▶ **EXERCISE REQUIREMENTS**
Where a line holds the word "center", copy that line from the data below.

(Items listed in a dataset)
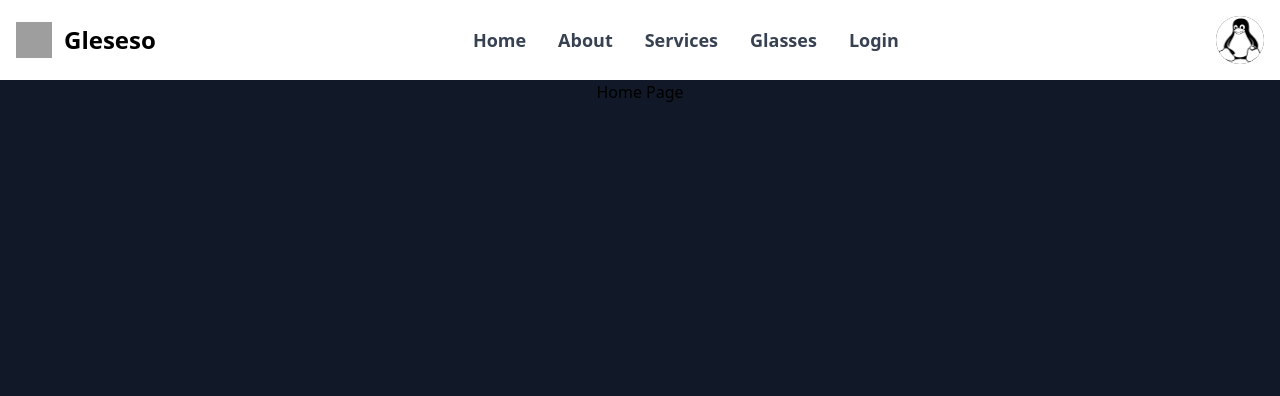
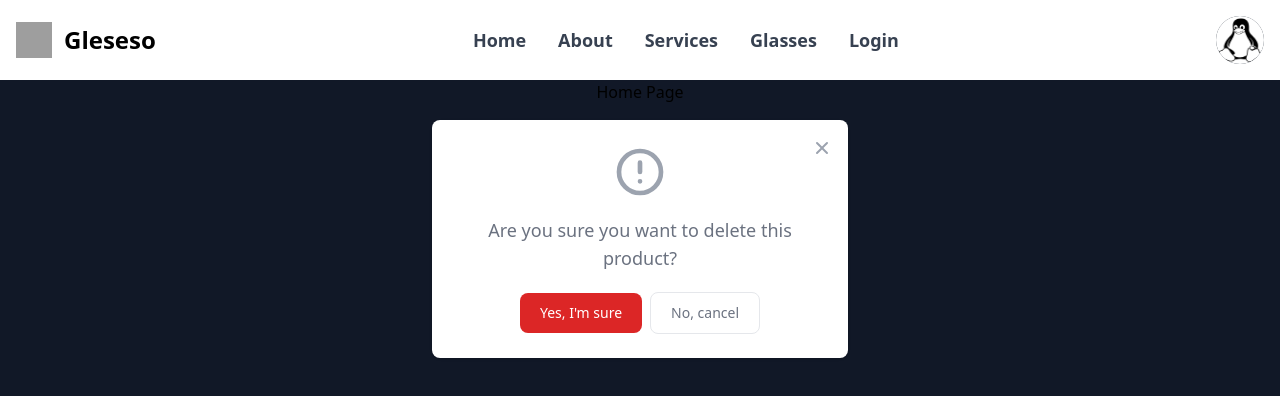
Before and after one commit to msakac/sunglass-shop, a Next.js app: page / in a window 1280 px wide. Shown: the top 396 px of the page. Built offline with nearby package versions, Linux system fonts and the light colour scheme; grey boxes are pictures that could not be loaded.

Commit message:
Added modal

```diff
--- /dev/null
+++ b/components/Modal/Modal.tsx
@@ -0,0 +1,55 @@
+import React from 'react';
+
+export default function Modal() {
+  return (
+    <div
+      id="popup-modal"
+      data-tabIndex="-1"
+      className="overflow-y-auto overflow-x-hidden m-auto z-50 md:inset-0 flex justify-center h-modal md:h-full">
+      <div className="relative p-4 w-full max-w-md h-full md:h-auto">
+        <div className="relative bg-white rounded-lg shadow dark:bg-gray-700">
+          <button
+            type="button"
+            className="absolute top-3 right-2.5 text-gray-400 bg-transparent hover:bg-gray-200 hover:text-gray-900 rounded-lg text-sm p-1.5 ml-auto inline-flex items-center dark:hover:bg-gray-800 dark:hover:text-white"
+            data-modal-toggle="popup-modal">
+            <svg aria-hidden="true" className="w-5 h-5" fill="currentColor" viewBox="0 0 20 20" xmlns="http://www.w3.org/2000/svg">
+              <path
+                fill-rule="evenodd"
+                d="M4.293 4.293a1 1 0 011.414 0L10 8.586l4.293-4.293a1 1 0 111.414 1.414L11.414 10l4.293 4.293a1 1 0 01-1.414 1.414L10 11.414l-4.293 4.293a1 1 0 01-1.414-1.414L8.586 10 4.293 5.707a1 1 0 010-1.414z"
+                clip-rule="evenodd"></path>
+            </svg>
+            <span className="sr-only">Close modal</span>
+          </button>
+          <div className="p-6 text-center">
+            <svg
+              aria-hidden="true"
+              className="mx-auto mb-4 w-14 h-14 text-gray-400 dark:text-gray-200"
+              fill="none"
+              stroke="currentColor"
+              viewBox="0 0 24 24"
+              xmlns="http://www.w3.org/2000/svg">
+              <path
+                stroke-linecap="round"
+                stroke-linejoin="round"
+                stroke-width="2"
+                d="M12 8v4m0 4h.01M21 12a9 9 0 11-18 0 9 9 0 0118 0z"></path>
+            </svg>
+            <h3 className="mb-5 text-lg font-normal text-gray-500 dark:text-gray-400">Are you sure you want to delete this product?</h3>
+            <button
+              data-modal-toggle="popup-modal"
+              type="button"
+              className="text-white bg-red-600 hover:bg-red-800 focus:ring-4 focus:outline-none focus:ring-red-300 dark:focus:ring-red-800 font-medium rounded-lg text-sm inline-flex items-center px-5 py-2.5 text-center mr-2">
+              Yes, I'm sure
+            </button>
+            <button
+              data-modal-toggle="popup-modal"
+              type="button"
+              className="text-gray-500 bg-white hover:bg-gray-100 focus:ring-4 focus:outline-none focus:ring-gray-200 rounded-lg border border-gray-200 text-sm font-medium px-5 py-2.5 hover:text-gray-900 focus:z-10 dark:bg-gray-700 dark:text-gray-300 dark:border-gray-500 dark:hover:text-white dark:hover:bg-gray-600 dark:focus:ring-gray-600">
+              No, cancel
+            </button>
+          </div>
+        </div>
+      </div>
+    </div>
+  );
+}
--- a/pages/index.tsx
+++ b/pages/index.tsx
@@ -4,6 +4,7 @@
 import Head from 'next/head';
 import { HomepageHead } from '../helpers/head-data';
 import GlassesForm from '../components/Glasses/GlassesForm/GlassesForm';
+import Modal from '../components/Modal/Modal';
 
 const HomePage: NextPage = () => {
   return (
@@ -14,6 +15,7 @@
       </Head>
       <Layout>
         <h1>Home Page</h1>
+        <Modal />
       </Layout>
     </Fragment>
   );
```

▶ **YOUR SOLUTION**
+      className="overflow-y-auto overflow-x-hidden m-auto z-50 md:inset-0 flex justify-center h-modal md:h-full">
+            className="absolute top-3 right-2.5 text-gray-400 bg-transparent hover:bg-gray-200 hover:text-gray-900 rounded-lg text-sm p-1.5 ml-auto inline-flex items-center dark:hover:bg-gray-800 dark:hover:text-white"
+          <div className="p-6 text-center">
+              className="text-white bg-red-600 hover:bg-red-800 focus:ring-4 focus:outline-none focus:ring-red-300 dark:focus:ring-red-800 font-medium rounded-lg text-sm inline-flex items-center px-5 py-2.5 text-center mr-2">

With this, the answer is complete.